╭──

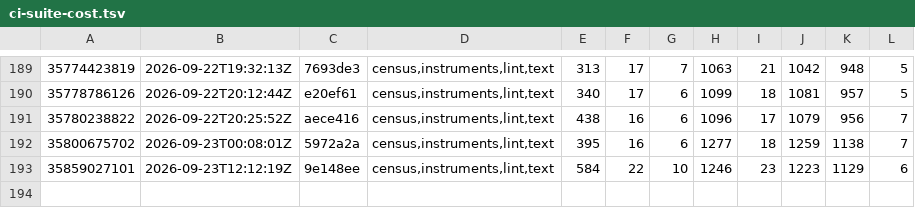
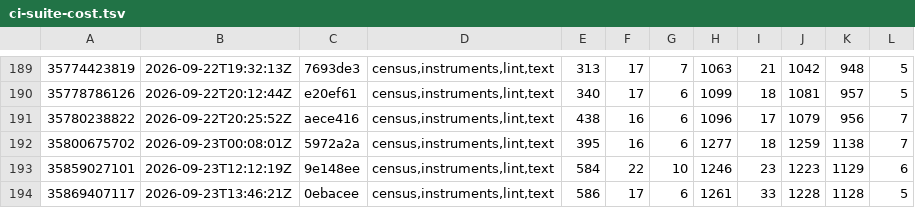
Before and after one commit to Jhongwe1/router-customFW, a TSV file: tools/ci-suite-cost.tsv, drawn as a sheet; only a part is shown, gaps mark what is left out; the diff names each change by its address in the sheet, - before the commit and + after, or states it on an @@ line.

```diff
--- a/tools/ci-suite-cost.tsv
+++ b/tools/ci-suite-cost.tsv
+row 194: 35869407117 | 2026-09-23T13:46:21Z | 0ebacee | census,instruments,lint,text | 586 | 17 | 6 | 1261 | 33 | 1228 | 1128 | 5
```
Also changed, not shown: tools/ci-expected.tsv, 7 other files.
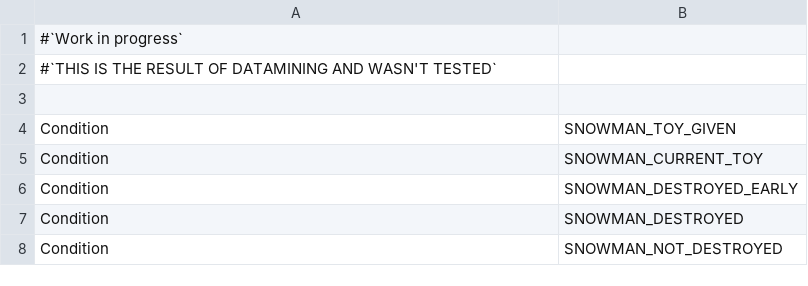
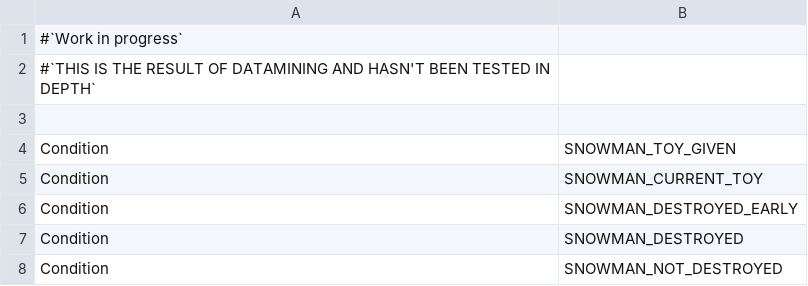
Before and after one commit to 78epo/Autosplitters, a CSV file: Outer Wilds/CSV/OW_Christmas Story.csv, drawn as a sheet; only a part is shown.

```diff
--- a/Outer Wilds/CSV/OW_Christmas Story.csv
+++ b/Outer Wilds/CSV/OW_Christmas Story.csv
@@ -1,3 +1,3 @@
 #`Work in progress`
-#`THIS IS THE RESULT OF DATAMINING AND WASN'T TESTED`
+#`THIS IS THE RESULT OF DATAMINING AND HASN'T BEEN TESTED IN DEPTH`
 
```
Also changed, not shown: Outer Wilds/CSV/OW_AllConditions.csv, Outer Wilds/OW_Shiplog.csv, 3 other files.
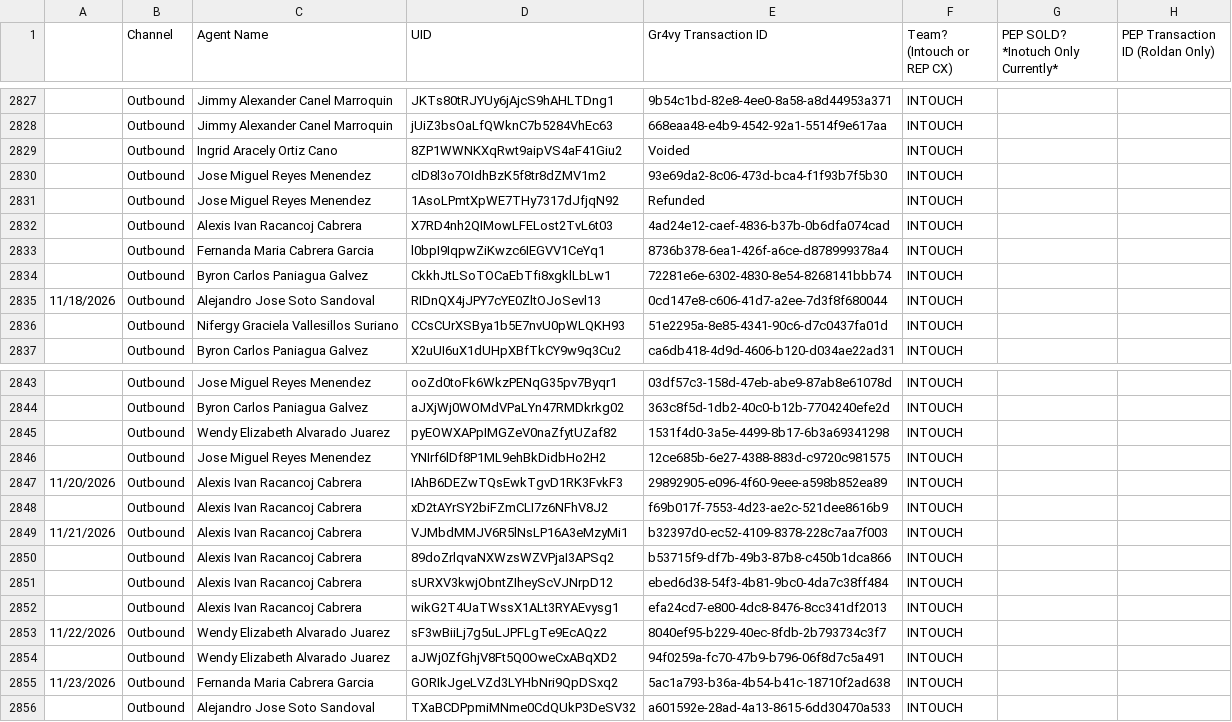
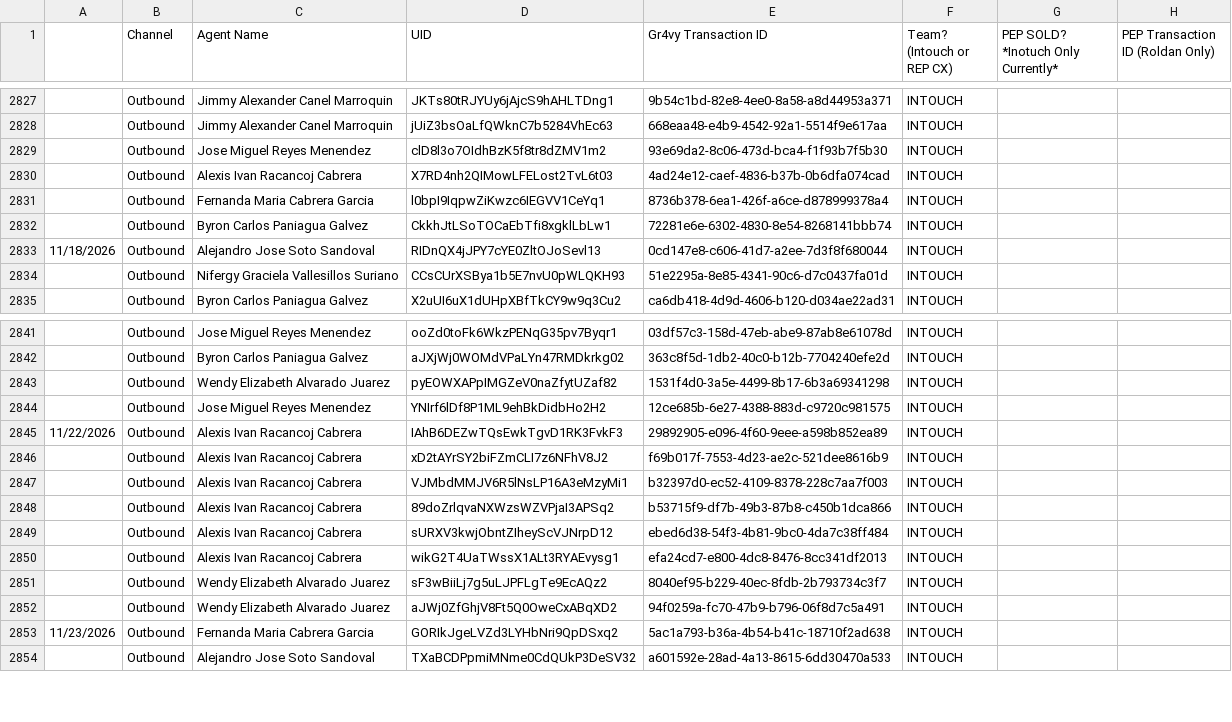
Before and after one commit to joshuawagner-create/leaderboard-data, a CSV file: data.csv, drawn as a sheet; only a part is shown, gaps mark what is left out.

Commit message:
Update leaderboard data 2026-11-24T22:34:06.972Z

```diff
--- a/data.csv
+++ b/data.csv
@@ -2828,5 +2828,3 @@
 ,Outbound,Jimmy Alexander Canel Marroquin,jUiZ3bsOaLfQWknC7b5284VhEc63,668eaa48-e4b9-4542-92a1-5514f9e617aa,INTOUCH,,
-,Outbound,Ingrid Aracely Ortiz Cano,8ZP1WWNKXqRwt9aipVS4aF41Giu2,Voided,INTOUCH,,
 ,Outbound,Jose Miguel Reyes Menendez,clD8l3o7OIdhBzK5f8tr8dZMV1m2,93e69da2-8c06-473d-bca4-f1f93b7f5b30,INTOUCH,,
-,Outbound,Jose Miguel Reyes Menendez,1AsoLPmtXpWE7THy7317dJfjqN92,Refunded,INTOUCH,,
 ,Outbound,Alexis Ivan Racancoj Cabrera,X7RD4nh2QIMowLFELost2TvL6t03,4ad24e12-caef-4836-b37b-0b6dfa074cad,INTOUCH,,
@@ -2846,5 +2844,5 @@
 ,Outbound,Jose Miguel Reyes Menendez,YNIrf6lDf8P1ML9ehBkDidbHo2H2,12ce685b-6e27-4388-883d-c9720c981575,INTOUCH,,
-11/20/2026,Outbound,Alexis Ivan Racancoj Cabrera,IAhB6DEZwTQsEwkTgvD1RK3FvkF3,29892905-e096-4f60-9eee-a598b852ea89,INTOUCH,,
+11/22/2026,Outbound,Alexis Ivan Racancoj Cabrera,IAhB6DEZwTQsEwkTgvD1RK3FvkF3,29892905-e096-4f60-9eee-a598b852ea89,INTOUCH,,
 ,Outbound,Alexis Ivan Racancoj Cabrera,xD2tAYrSY2biFZmCLI7z6NFhV8J2,f69b017f-7553-4d23-ae2c-521dee8616b9,INTOUCH,,
-11/21/2026,Outbound,Alexis Ivan Racancoj Cabrera,VJMbdMMJV6R5lNsLP16A3eMzyMi1,b32397d0-ec52-4109-8378-228c7aa7f003,INTOUCH,,
+,Outbound,Alexis Ivan Racancoj Cabrera,VJMbdMMJV6R5lNsLP16A3eMzyMi1,b32397d0-ec52-4109-8378-228c7aa7f003,INTOUCH,,
 ,Outbound,Alexis Ivan Racancoj Cabrera,89doZrlqvaNXWzsWZVPjaI3APSq2,b53715f9-df7b-49b3-87b8-c450b1dca866,INTOUCH,,
@@ -2852,3 +2850,3 @@
 ,Outbound,Alexis Ivan Racancoj Cabrera,wikG2T4UaTWssX1ALt3RYAEvysg1,efa24cd7-e800-4dc8-8476-8cc341df2013,INTOUCH,,
-11/22/2026,Outbound,Wendy Elizabeth Alvarado Juarez,sF3wBiiLj7g5uLJPFLgTe9EcAQz2,8040ef95-b229-40ec-8fdb-2b793734c3f7,INTOUCH,,
+,Outbound,Wendy Elizabeth Alvarado Juarez,sF3wBiiLj7g5uLJPFLgTe9EcAQz2,8040ef95-b229-40ec-8fdb-2b793734c3f7,INTOUCH,,
 ,Outbound,Wendy Elizabeth Alvarado Juarez,aJWj0ZfGhjV8Ft5Q0OweCxABqXD2,94f0259a-fc70-47b9-b796-06f8d7c5a491,INTOUCH,,
```
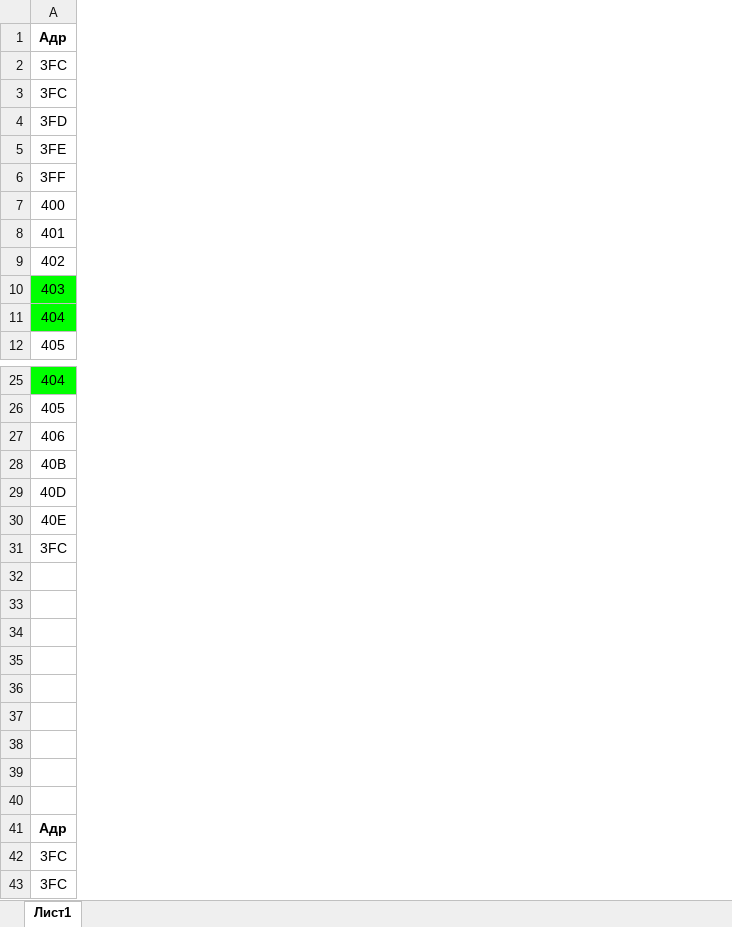
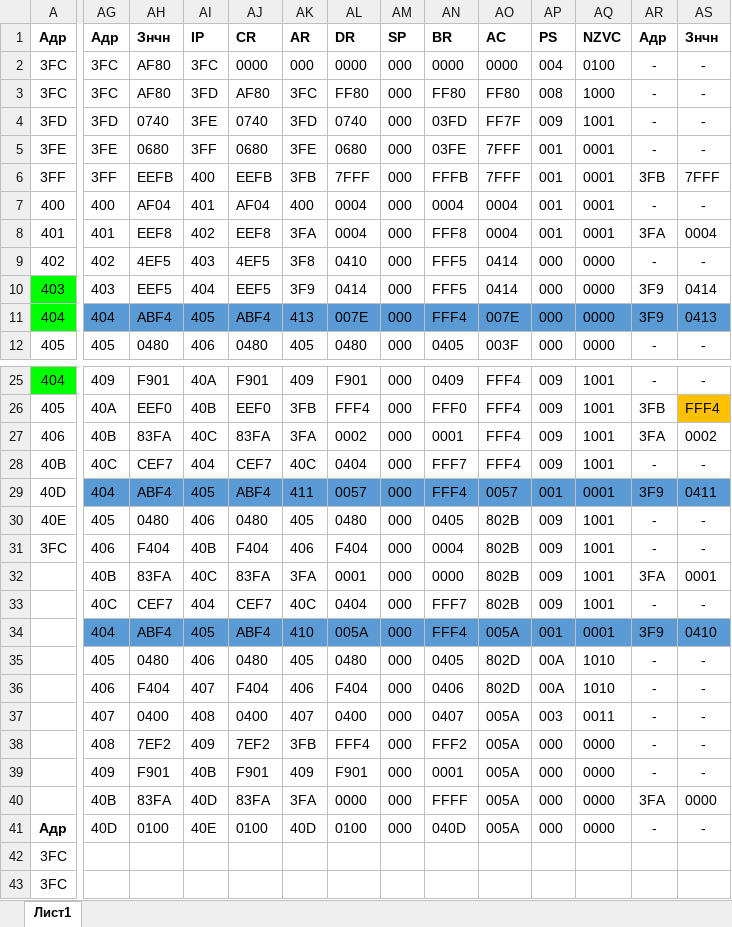
Before and after one commit to ipka23/ITMO, an Excel workbook: Subj/OPD/Labs/Lab3/Трассировка.xlsx, sheet Лист1, drawn as a sheet; only a part is shown, gaps mark what is left out; values as stored, in another font and other column widths than the file's, no borders; rows hold the shown columns only; the diff covers the shown part only; the diff names each change by its address in the sheet, - before the commit and + after, or states it on an @@ line.

```diff
--- a/Subj/OPD/Labs/Lab3/Трассировка.xlsx (sheet Лист1)
+++ b/Subj/OPD/Labs/Lab3/Трассировка.xlsx (sheet Лист1)
+column AG, rows 1-12: Адр | 3FC | 3FC | 3FD | 3FE | 3FF | 400 | 401 | 402 | 403 | 404 | 405; rows 25-41: 409 | 40A | 40B | 40C | 404 | 405 | 406 | 40B | 40C | 404 | 405 | 406 | 407 | 408 | 409 | 40B | 40D
+column AH, rows 1-12: Знчн | AF80 | AF80 | 0740 | 0680 | EEFB | AF04 | EEF8 | 4EF5 | EEF5 | ABF4 | 0480; rows 25-41: F901 | EEF0 | 83FA | CEF7 | ABF4 | 0480 | F404 | 83FA | CEF7 | ABF4 | 0480 | F404 | 0400 | 7EF2 | F901 | 83FA | 0100
+column AI, rows 1-12: IP | 3FC | 3FD | 3FE | 3FF | 400 | 401 | 402 | 403 | 404 | 405 | 406; rows 25-41: 40A | 40B | 40C | 404 | 405 | 406 | 40B | 40C | 404 | 405 | 406 | 407 | 408 | 409 | 40B | 40D | 40E
+column AJ, rows 1-12: CR | 0000 | AF80 | 0740 | 0680 | EEFB | AF04 | EEF8 | 4EF5 | EEF5 | ABF4 | 0480; rows 25-41: F901 | EEF0 | 83FA | CEF7 | ABF4 | 0480 | F404 | 83FA | CEF7 | ABF4 | 0480 | F404 | 0400 | 7EF2 | F901 | 83FA | 0100
+column AK, rows 1-12: AR | 000 | 3FC | 3FD | 3FE | 3FB | 400 | 3FA | 3F8 | 3F9 | 413 | 405; rows 25-41: 409 | 3FB | 3FA | 40C | 411 | 405 | 406 | 3FA | 40C | 410 | 405 | 406 | 407 | 3FB | 409 | 3FA | 40D
+column AL, rows 1-12: DR | 0000 | FF80 | 0740 | 0680 | 7FFF | 0004 | 0004 | 0410 | 0414 | 007E | 0480; rows 25-41: F901 | FFF4 | 0002 | 0404 | 0057 | 0480 | F404 | 0001 | 0404 | 005A | 0480 | F404 | 0400 | FFF4 | F901 | 0000 | 0100
+column AM, rows 1-12: SP | 000 | 000 | 000 | 000 | 000 | 000 | 000 | 000 | 000 | 000 | 000; rows 25-41: all 000
+column AN, rows 1-12: BR | 0000 | FF80 | 03FD | 03FE | FFFB | 0004 | FFF8 | FFF5 | FFF5 | FFF4 | 0405; rows 25-41: 0409 | FFF0 | 0001 | FFF7 | FFF4 | 0405 | 0004 | 0000 | FFF7 | FFF4 | 0405 | 0406 | 0407 | FFF2 | 0001 | FFFF | 040D
+column AO, rows 1-12: AC | 0000 | FF80 | FF7F | 7FFF | 7FFF | 0004 | 0004 | 0414 | 0414 | 007E | 003F; rows 25-41: FFF4 | FFF4 | FFF4 | FFF4 | 0057 | 802B | 802B | 802B | 802B | 005A | 802D | 802D | 005A | 005A | 005A | 005A | 005A
+column AP, rows 1-12: PS | 004 | 008 | 009 | 001 | 001 | 001 | 001 | 000 | 000 | 000 | 000; rows 25-41: 009 | 009 | 009 | 009 | 001 | 009 | 009 | 009 | 009 | 001 | 00A | 00A | 003 | 000 | 000 | 000 | 000
+column AQ, rows 1-12: NZVC | 0100 | 1000 | 1001 | 0001 | 0001 | 0001 | 0001 | 0000 | 0000 | 0000 | 0000; rows 25-41: 1001 | 1001 | 1001 | 1001 | 0001 | 1001 | 1001 | 1001 | 1001 | 0001 | 1010 | 1010 | 0011 | 0000 | 0000 | 0000 | 0000
+column AR, rows 1-12: Адр | - | - | - | - | 3FB | - | 3FA | - | 3F9 | 3F9 | -; rows 25-41: - | 3FB | 3FA | - | 3F9 | - | - | 3FA | - | 3F9 | - | - | - | - | - | 3FA | -
+column AS, rows 1-12: Знчн | - | - | - | - | 7FFF | - | 0004 | - | 0414 | 0413 | -; rows 25-41: - | FFF4 | 0002 | - | 0411 | - | - | 0001 | - | 0410 | - | - | - | - | - | 0000 | -
-row 32: (empty)
+row 32:  | 40B | 83FA | 40C | 83FA | 3FA | 0001 | 000 | 0000 | 802B | 009 | 1001 | 3FA | 0001
-row 33: (empty)
+row 33:  | 40C | CEF7 | 404 | CEF7 | 40C | 0404 | 000 | FFF7 | 802B | 009 | 1001 | - | -
-row 34: (empty)
+row 34:  | 404 | ABF4 | 405 | ABF4 | 410 | 005A | 000 | FFF4 | 005A | 001 | 0001 | 3F9 | 0410
-row 35: (empty)
+row 35:  | 405 | 0480 | 406 | 0480 | 405 | 0480 | 000 | 0405 | 802D | 00A | 1010 | - | -
-row 36: (empty)
+row 36:  | 406 | F404 | 407 | F404 | 406 | F404 | 000 | 0406 | 802D | 00A | 1010 | - | -
-row 37: (empty)
+row 37:  | 407 | 0400 | 408 | 0400 | 407 | 0400 | 000 | 0407 | 005A | 003 | 0011 | - | -
-row 38: (empty)
+row 38:  | 408 | 7EF2 | 409 | 7EF2 | 3FB | FFF4 | 000 | FFF2 | 005A | 000 | 0000 | - | -
-row 39: (empty)
+row 39:  | 409 | F901 | 40B | F901 | 409 | F901 | 000 | 0001 | 005A | 000 | 0000 | - | -
-row 40: (empty)
+row 40:  | 40B | 83FA | 40D | 83FA | 3FA | 0000 | 000 | FFFF | 005A | 000 | 0000 | 3FA | 0000
```
Also changed, not shown: 4 added columns elsewhere in this sheet, 51 other files.
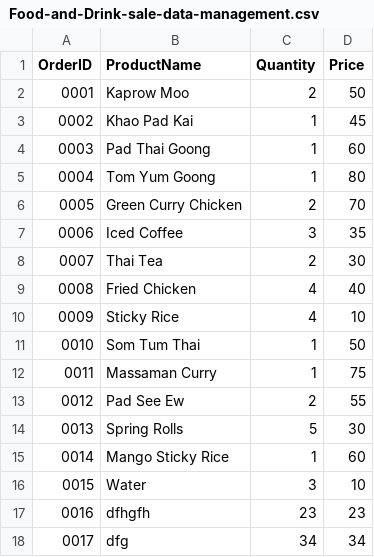
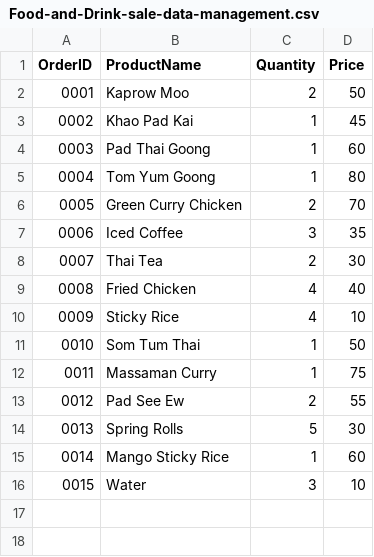
Before and after one commit to NUTTOD/Food-and-Drink-sale-data-management, a CSV file: project/csvfile/Food-and-Drink-sale-data-management.csv, drawn as a sheet; the diff names each change by its address in the sheet, - before the commit and + after, or states it on an @@ line.

Commit message:
30-9-2025 Funtion Search CSV data v1.0.0 and Fix some menu

```diff
--- a/project/csvfile/Food-and-Drink-sale-data-management.csv
+++ b/project/csvfile/Food-and-Drink-sale-data-management.csv
-row 17: 0016 | dfhgfh | 23 | 23
-row 18: 0017 | dfg | 34 | 34
```
Also changed, not shown: 2 other files.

╰──

PROBLEM TO SOLVE: Reply with one number: the count of lines in the entries that include the word "Ivan".

THE COMPLETED TASK: 8